▶ **Given entries**:

== Segment start ==

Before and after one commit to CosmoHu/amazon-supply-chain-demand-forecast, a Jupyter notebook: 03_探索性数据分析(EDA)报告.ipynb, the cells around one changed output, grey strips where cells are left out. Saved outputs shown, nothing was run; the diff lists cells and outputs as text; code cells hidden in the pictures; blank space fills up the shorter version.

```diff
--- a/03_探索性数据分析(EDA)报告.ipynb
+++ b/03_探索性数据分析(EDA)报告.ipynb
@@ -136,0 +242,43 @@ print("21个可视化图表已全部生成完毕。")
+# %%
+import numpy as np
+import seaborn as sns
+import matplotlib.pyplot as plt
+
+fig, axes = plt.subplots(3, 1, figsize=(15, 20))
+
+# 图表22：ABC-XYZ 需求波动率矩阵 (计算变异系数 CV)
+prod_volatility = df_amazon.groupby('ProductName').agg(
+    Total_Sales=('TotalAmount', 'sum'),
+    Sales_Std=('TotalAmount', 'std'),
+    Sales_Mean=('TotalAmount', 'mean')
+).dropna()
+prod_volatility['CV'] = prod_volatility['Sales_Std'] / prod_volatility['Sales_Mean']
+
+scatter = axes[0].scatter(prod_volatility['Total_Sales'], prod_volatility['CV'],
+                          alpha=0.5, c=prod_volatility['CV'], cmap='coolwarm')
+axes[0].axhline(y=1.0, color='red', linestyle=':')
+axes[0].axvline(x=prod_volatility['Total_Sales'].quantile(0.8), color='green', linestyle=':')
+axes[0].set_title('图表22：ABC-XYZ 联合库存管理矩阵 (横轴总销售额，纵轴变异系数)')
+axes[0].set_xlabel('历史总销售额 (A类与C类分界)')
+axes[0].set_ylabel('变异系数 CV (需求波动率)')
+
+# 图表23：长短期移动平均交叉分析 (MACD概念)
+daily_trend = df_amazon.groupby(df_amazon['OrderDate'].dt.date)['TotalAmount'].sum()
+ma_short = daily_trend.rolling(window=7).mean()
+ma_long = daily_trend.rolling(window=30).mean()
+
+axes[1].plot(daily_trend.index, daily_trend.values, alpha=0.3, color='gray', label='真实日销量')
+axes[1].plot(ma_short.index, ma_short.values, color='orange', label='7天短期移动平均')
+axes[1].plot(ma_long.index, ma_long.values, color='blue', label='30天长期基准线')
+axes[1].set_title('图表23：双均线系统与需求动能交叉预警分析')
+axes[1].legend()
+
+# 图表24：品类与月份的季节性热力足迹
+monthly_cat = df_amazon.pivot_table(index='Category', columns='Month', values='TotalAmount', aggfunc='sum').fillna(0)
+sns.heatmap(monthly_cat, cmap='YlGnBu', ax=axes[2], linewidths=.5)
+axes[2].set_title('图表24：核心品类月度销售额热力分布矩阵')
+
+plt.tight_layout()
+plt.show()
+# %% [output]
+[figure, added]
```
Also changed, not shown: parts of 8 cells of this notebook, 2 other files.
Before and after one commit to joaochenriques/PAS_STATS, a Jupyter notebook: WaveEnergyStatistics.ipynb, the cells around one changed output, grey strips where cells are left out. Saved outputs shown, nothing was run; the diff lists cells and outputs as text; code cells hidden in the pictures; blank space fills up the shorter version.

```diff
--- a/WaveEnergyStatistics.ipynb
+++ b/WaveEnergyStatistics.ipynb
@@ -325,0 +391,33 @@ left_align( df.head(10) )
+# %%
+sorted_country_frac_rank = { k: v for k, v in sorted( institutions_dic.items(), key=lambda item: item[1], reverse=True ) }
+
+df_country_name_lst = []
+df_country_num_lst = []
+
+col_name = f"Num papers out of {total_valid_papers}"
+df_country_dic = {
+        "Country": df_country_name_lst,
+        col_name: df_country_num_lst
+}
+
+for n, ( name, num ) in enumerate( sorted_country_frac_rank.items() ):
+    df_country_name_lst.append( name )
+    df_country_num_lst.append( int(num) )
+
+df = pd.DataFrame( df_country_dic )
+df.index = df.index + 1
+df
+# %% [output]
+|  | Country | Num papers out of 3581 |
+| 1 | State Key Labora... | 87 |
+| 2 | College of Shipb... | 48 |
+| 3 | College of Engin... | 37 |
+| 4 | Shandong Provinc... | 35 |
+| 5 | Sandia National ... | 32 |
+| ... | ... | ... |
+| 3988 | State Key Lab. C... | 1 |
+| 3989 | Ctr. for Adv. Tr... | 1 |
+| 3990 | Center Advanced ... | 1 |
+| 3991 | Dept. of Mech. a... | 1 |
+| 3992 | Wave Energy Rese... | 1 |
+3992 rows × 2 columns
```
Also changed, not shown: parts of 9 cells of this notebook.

== Segment end ==

Answer by repeating every line of the listing exactly.

▶ **Response to this exercise**:
Before and after one commit to CosmoHu/amazon-supply-chain-demand-forecast, a Jupyter notebook: 03_探索性数据分析(EDA)报告.ipynb, the cells around one changed output, grey strips where cells are left out. Saved outputs shown, nothing was run; the diff lists cells and outputs as text; code cells hidden in the pictures; blank space fills up the shorter version.

```diff
--- a/03_探索性数据分析(EDA)报告.ipynb
+++ b/03_探索性数据分析(EDA)报告.ipynb
@@ -136,0 +242,43 @@ print("21个可视化图表已全部生成完毕。")
+# %%
+import numpy as np
+import seaborn as sns
+import matplotlib.pyplot as plt
+
+fig, axes = plt.subplots(3, 1, figsize=(15, 20))
+
+# 图表22：ABC-XYZ 需求波动率矩阵 (计算变异系数 CV)
+prod_volatility = df_amazon.groupby('ProductName').agg(
+    Total_Sales=('TotalAmount', 'sum'),
+    Sales_Std=('TotalAmount', 'std'),
+    Sales_Mean=('TotalAmount', 'mean')
+).dropna()
+prod_volatility['CV'] = prod_volatility['Sales_Std'] / prod_volatility['Sales_Mean']
+
+scatter = axes[0].scatter(prod_volatility['Total_Sales'], prod_volatility['CV'],
+                          alpha=0.5, c=prod_volatility['CV'], cmap='coolwarm')
+axes[0].axhline(y=1.0, color='red', linestyle=':')
+axes[0].axvline(x=prod_volatility['Total_Sales'].quantile(0.8), color='green', linestyle=':')
+axes[0].set_title('图表22：ABC-XYZ 联合库存管理矩阵 (横轴总销售额，纵轴变异系数)')
+axes[0].set_xlabel('历史总销售额 (A类与C类分界)')
+axes[0].set_ylabel('变异系数 CV (需求波动率)')
+
+# 图表23：长短期移动平均交叉分析 (MACD概念)
+daily_trend = df_amazon.groupby(df_amazon['OrderDate'].dt.date)['TotalAmount'].sum()
+ma_short = daily_trend.rolling(window=7).mean()
+ma_long = daily_trend.rolling(window=30).mean()
+
+axes[1].plot(daily_trend.index, daily_trend.values, alpha=0.3, color='gray', label='真实日销量')
+axes[1].plot(ma_short.index, ma_short.values, color='orange', label='7天短期移动平均')
+axes[1].plot(ma_long.index, ma_long.values, color='blue', label='30天长期基准线')
+axes[1].set_title('图表23：双均线系统与需求动能交叉预警分析')
+axes[1].legend()
+
+# 图表24：品类与月份的季节性热力足迹
+monthly_cat = df_amazon.pivot_table(index='Category', columns='Month', values='TotalAmount', aggfunc='sum').fillna(0)
+sns.heatmap(monthly_cat, cmap='YlGnBu', ax=axes[2], linewidths=.5)
+axes[2].set_title('图表24：核心品类月度销售额热力分布矩阵')
+
+plt.tight_layout()
+plt.show()
+# %% [output]
+[figure, added]
```
Also changed, not shown: parts of 8 cells of this notebook, 2 other files.
Before and after one commit to joaochenriques/PAS_STATS, a Jupyter notebook: WaveEnergyStatistics.ipynb, the cells around one changed output, grey strips where cells are left out. Saved outputs shown, nothing was run; the diff lists cells and outputs as text; code cells hidden in the pictures; blank space fills up the shorter version.

```diff
--- a/WaveEnergyStatistics.ipynb
+++ b/WaveEnergyStatistics.ipynb
@@ -325,0 +391,33 @@ left_align( df.head(10) )
+# %%
+sorted_country_frac_rank = { k: v for k, v in sorted( institutions_dic.items(), key=lambda item: item[1], reverse=True ) }
+
+df_country_name_lst = []
+df_country_num_lst = []
+
+col_name = f"Num papers out of {total_valid_papers}"
+df_country_dic = {
+        "Country": df_country_name_lst,
+        col_name: df_country_num_lst
+}
+
+for n, ( name, num ) in enumerate( sorted_country_frac_rank.items() ):
+    df_country_name_lst.append( name )
+    df_country_num_lst.append( int(num) )
+
+df = pd.DataFrame( df_country_dic )
+df.index = df.index + 1
+df
+# %% [output]
+|  | Country | Num papers out of 3581 |
+| 1 | State Key Labora... | 87 |
+| 2 | College of Shipb... | 48 |
+| 3 | College of Engin... | 37 |
+| 4 | Shandong Provinc... | 35 |
+| 5 | Sandia National ... | 32 |
+| ... | ... | ... |
+| 3988 | State Key Lab. C... | 1 |
+| 3989 | Ctr. for Adv. Tr... | 1 |
+| 3990 | Center Advanced ... | 1 |
+| 3991 | Dept. of Mech. a... | 1 |
+| 3992 | Wave Energy Rese... | 1 |
+3992 rows × 2 columns
```
Also changed, not shown: parts of 9 cells of this notebook.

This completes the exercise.